Entries taken from a collection:

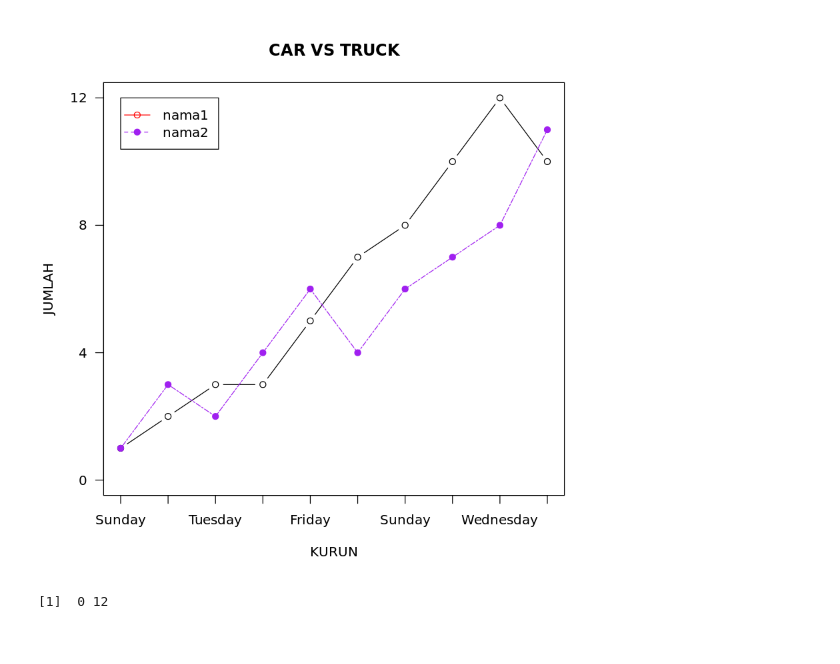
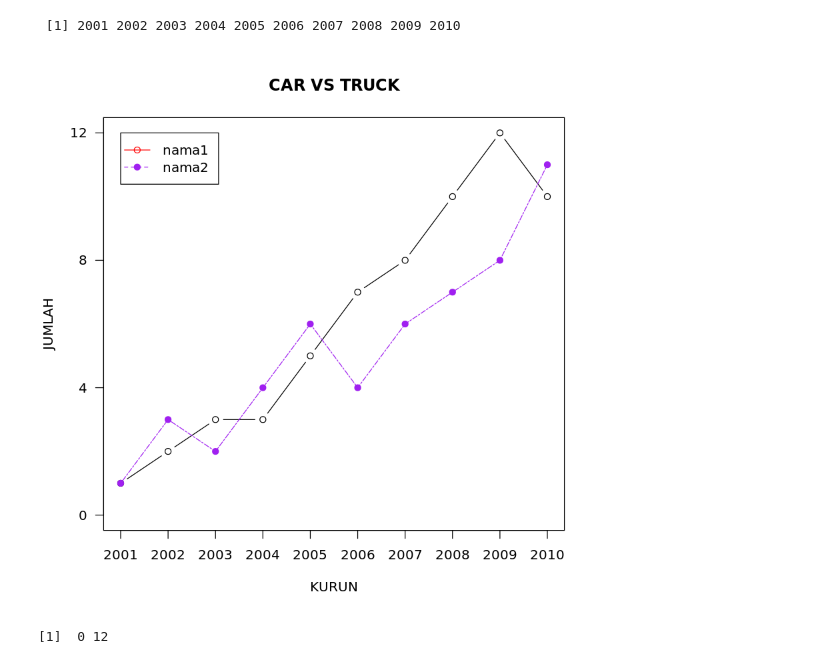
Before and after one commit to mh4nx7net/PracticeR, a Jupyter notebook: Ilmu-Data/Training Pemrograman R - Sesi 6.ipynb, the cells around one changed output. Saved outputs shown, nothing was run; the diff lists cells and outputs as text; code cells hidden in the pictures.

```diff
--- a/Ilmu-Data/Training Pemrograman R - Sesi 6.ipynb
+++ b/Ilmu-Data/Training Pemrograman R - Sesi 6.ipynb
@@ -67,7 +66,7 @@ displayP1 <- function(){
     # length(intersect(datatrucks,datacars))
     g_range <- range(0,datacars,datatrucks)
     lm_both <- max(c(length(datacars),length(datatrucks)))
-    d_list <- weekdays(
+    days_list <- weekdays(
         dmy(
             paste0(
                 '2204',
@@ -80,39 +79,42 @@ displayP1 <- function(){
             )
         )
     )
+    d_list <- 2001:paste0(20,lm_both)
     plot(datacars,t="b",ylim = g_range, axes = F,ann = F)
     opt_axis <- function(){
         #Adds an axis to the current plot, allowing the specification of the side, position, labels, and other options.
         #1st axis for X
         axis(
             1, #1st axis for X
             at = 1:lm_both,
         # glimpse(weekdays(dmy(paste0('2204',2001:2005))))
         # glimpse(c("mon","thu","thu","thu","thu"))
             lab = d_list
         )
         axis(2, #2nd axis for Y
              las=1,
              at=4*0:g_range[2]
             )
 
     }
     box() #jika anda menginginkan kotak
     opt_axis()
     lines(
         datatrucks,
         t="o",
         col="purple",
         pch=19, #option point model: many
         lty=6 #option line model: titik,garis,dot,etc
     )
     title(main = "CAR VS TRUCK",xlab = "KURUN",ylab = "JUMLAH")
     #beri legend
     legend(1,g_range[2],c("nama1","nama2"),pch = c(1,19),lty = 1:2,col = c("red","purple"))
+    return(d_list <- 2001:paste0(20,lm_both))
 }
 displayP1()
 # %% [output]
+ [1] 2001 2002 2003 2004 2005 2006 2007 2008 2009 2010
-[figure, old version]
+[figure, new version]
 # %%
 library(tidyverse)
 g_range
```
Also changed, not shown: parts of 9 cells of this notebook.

→ WHAT IS BEING ASKED
Apart from the pictures, set down all the entries above exactly.

→ SOLUTION TO THIS PROBLEM
Before and after one commit to mh4nx7net/PracticeR, a Jupyter notebook: Ilmu-Data/Training Pemrograman R - Sesi 6.ipynb, the cells around one changed output. Saved outputs shown, nothing was run; the diff lists cells and outputs as text; code cells hidden in the pictures.

```diff
--- a/Ilmu-Data/Training Pemrograman R - Sesi 6.ipynb
+++ b/Ilmu-Data/Training Pemrograman R - Sesi 6.ipynb
@@ -67,7 +66,7 @@ displayP1 <- function(){
     # length(intersect(datatrucks,datacars))
     g_range <- range(0,datacars,datatrucks)
     lm_both <- max(c(length(datacars),length(datatrucks)))
-    d_list <- weekdays(
+    days_list <- weekdays(
         dmy(
             paste0(
                 '2204',
@@ -80,39 +79,42 @@ displayP1 <- function(){
             )
         )
     )
+    d_list <- 2001:paste0(20,lm_both)
     plot(datacars,t="b",ylim = g_range, axes = F,ann = F)
     opt_axis <- function(){
         #Adds an axis to the current plot, allowing the specification of the side, position, labels, and other options.
         #1st axis for X
         axis(
             1, #1st axis for X
             at = 1:lm_both,
         # glimpse(weekdays(dmy(paste0('2204',2001:2005))))
         # glimpse(c("mon","thu","thu","thu","thu"))
             lab = d_list
         )
         axis(2, #2nd axis for Y
              las=1,
              at=4*0:g_range[2]
             )
 
     }
     box() #jika anda menginginkan kotak
     opt_axis()
     lines(
         datatrucks,
         t="o",
         col="purple",
         pch=19, #option point model: many
         lty=6 #option line model: titik,garis,dot,etc
     )
     title(main = "CAR VS TRUCK",xlab = "KURUN",ylab = "JUMLAH")
     #beri legend
     legend(1,g_range[2],c("nama1","nama2"),pch = c(1,19),lty = 1:2,col = c("red","purple"))
+    return(d_list <- 2001:paste0(20,lm_both))
 }
 displayP1()
 # %% [output]
+ [1] 2001 2002 2003 2004 2005 2006 2007 2008 2009 2010
-[figure, old version]
+[figure, new version]
 # %%
 library(tidyverse)
 g_range
```
Also changed, not shown: parts of 9 cells of this notebook.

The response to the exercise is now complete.